What is happening to teachers and directors in early childhood at the moment? We are losing our mojo – our excitement, interest, energy and enthusiasm.
Just in the last few months I have spoken to teachers and directors who have had enough, who are tired, burnt out, weighed down by regulation, struggling with the changes to funding and to the National Quality Framework (NQF), overburdened with documentation, working 50 plus hours a week as well as in non term time for very poor remuneration!
The bar also seems to have been lifted for accreditation and rating with many directors and teachers feeling disillusioned with a system that demands so much and delivers so little. Families’ expectations also seem greater – the demand for immediate feedback through digital platforms is consuming us.

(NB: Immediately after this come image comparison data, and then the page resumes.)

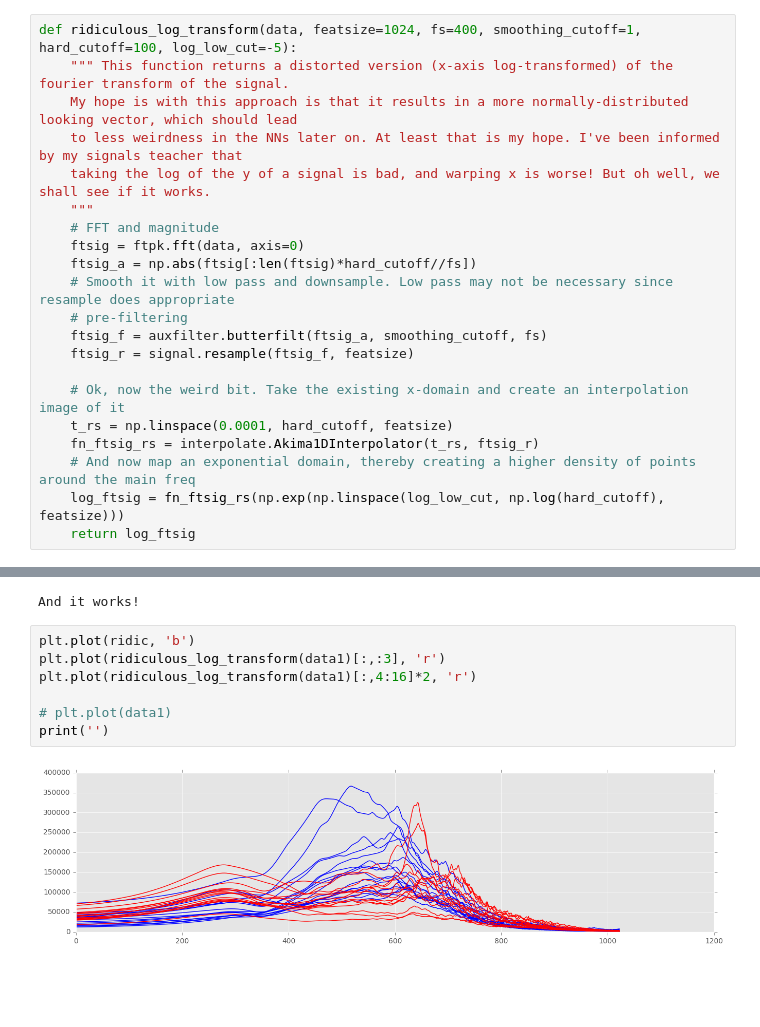
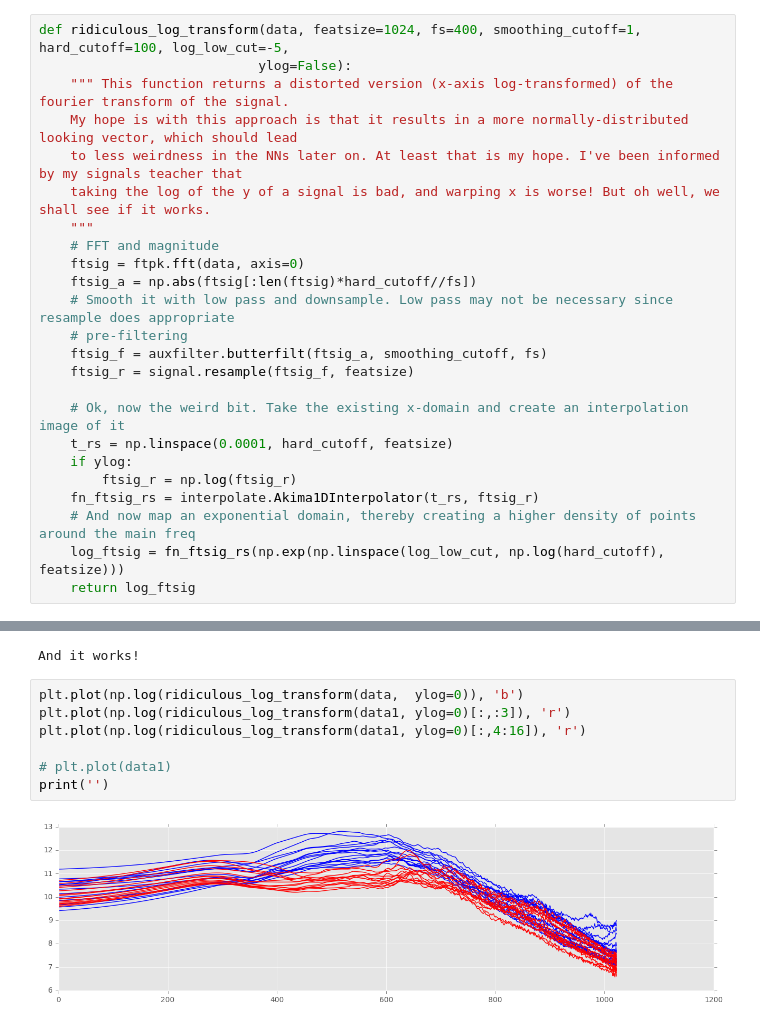
Before and after one commit to xkortex/eeg_seizure_prediction, a Jupyter notebook: explore05_moarspectral.ipynb, the cells around one changed output, grey strips where cells are left out. Drawn from its saved outputs; the diff is of its cells as text; blank space fills up the shorter version.

```diff
--- a/explore05_moarspectral.ipynb
+++ b/explore05_moarspectral.ipynb
@@ -67,7 +67,8 @@ def plt_easycwt(plt, sig, widths):
     my_cwt = signal.cwt(sig, signal.ricker, widths)
     pltcwt(plt, my_cwt, widths)
 # %%
-def ridiculous_log_transform(data, featsize=1024, fs=400, smoothing_cutoff=1, hard_cutoff=100, log_low_cut=-5):
+def ridiculous_log_transform(data, featsize=1024, fs=400, smoothing_cutoff=1, hard_cutoff=100, log_low_cut=-5,
+                            ylog=False):
     """ This function returns a distorted version (x-axis log-transformed) of the fourier transform of the signal.
     My hope is with this approach is that it results in a more normally-distributed looking vector, which should lead
     to less weirdness in the NNs later on. At least that is my hope. I've been informed by my signals teacher that
@@ -83,6 +84,8 @@ def ridiculous_log_transform(data, featsize=1024, fs=400, smoothing_cutoff=1, ha
 
     # Ok, now the weird bit. Take the existing x-domain and create an interpolation image of it
     t_rs = np.linspace(0.0001, hard_cutoff, featsize)
+    if ylog:
+        ftsig_r = np.log(ftsig_r)
     fn_ftsig_rs = interpolate.Akima1DInterpolator(t_rs, ftsig_r)
     # And now map an exponential domain, thereby creating a higher density of points around the main freq
     log_ftsig = fn_ftsig_rs(np.exp(np.linspace(log_low_cut, np.log(hard_cutoff), featsize)))
@@ -198,11 +205,11 @@ print('And it works!')
 # %% [output]
 And it works!
 # %%
-plt.plot(ridic, 'b')
-plt.plot(ridiculous_log_transform(data1)[:,:3], 'r')
-plt.plot(ridiculous_log_transform(data1)[:,4:16]*2, 'r')
+plt.plot(np.log(ridiculous_log_transform(data,  ylog=0)), 'b')
+plt.plot(np.log(ridiculous_log_transform(data1, ylog=0)[:,:3]), 'r')
+plt.plot(np.log(ridiculous_log_transform(data1, ylog=0)[:,4:16]), 'r')
 
 # plt.plot(data1)
 print('')
 # %% [output]
-[figure, old version]
+[figure, new version]
```
Also changed, not shown: parts of 4 cells of this notebook, 5 other files.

This is leading to teachers feeling pressured to spend a good deal of their teaching time taking photos and observations. Who is working with the children and when this is happening? Has this form of documentation improved the outcomes for families and children?
Three directors in my area have decided to go back to teaching and relinquish leadership roles. In one service they cannot find a replacement director. Other directors are forced to stay in the roles because they cannot afford to retire due to years of underpayment and little accrued superannuation. If we have lost our energy and enthusiasm, what is this doing to the sector?
We can’t attract and retain beginning teachers. The pay is too low, the expectation too high.
How can we reverse the situation? First, we need to support the IEUA’s Equal Remuneration Case. Encourage your colleagues to join the Union and do this.
We need a stronger base, with too few teachers currently being members of the Union. We need to talk this up with our employers, committees, families and communities. We know how important the first five years are and research around the world supports this. We know how outcomes for children and families improve when early childhood education is delivered by degree qualified teachers. We need to keep hammering these facts home. If not, we will lose more teachers and directors from the sector as they burn out and look for different career paths.
All children reap long term benefits from an early childhood education, especially economically disadvantaged children and the communities in which they live.
According to W Steven Barnett, PhD, from the National Institute for Early Education Research, disadvantaged populations benefit the most when their education begins during the early stages of their learning.
Without early childhood teachers all children and families will be seriously disadvantaged. But we need to find our mojo again - the enthusiasm and energy that led us to this sector in the first place.
Let’s find our mojo together!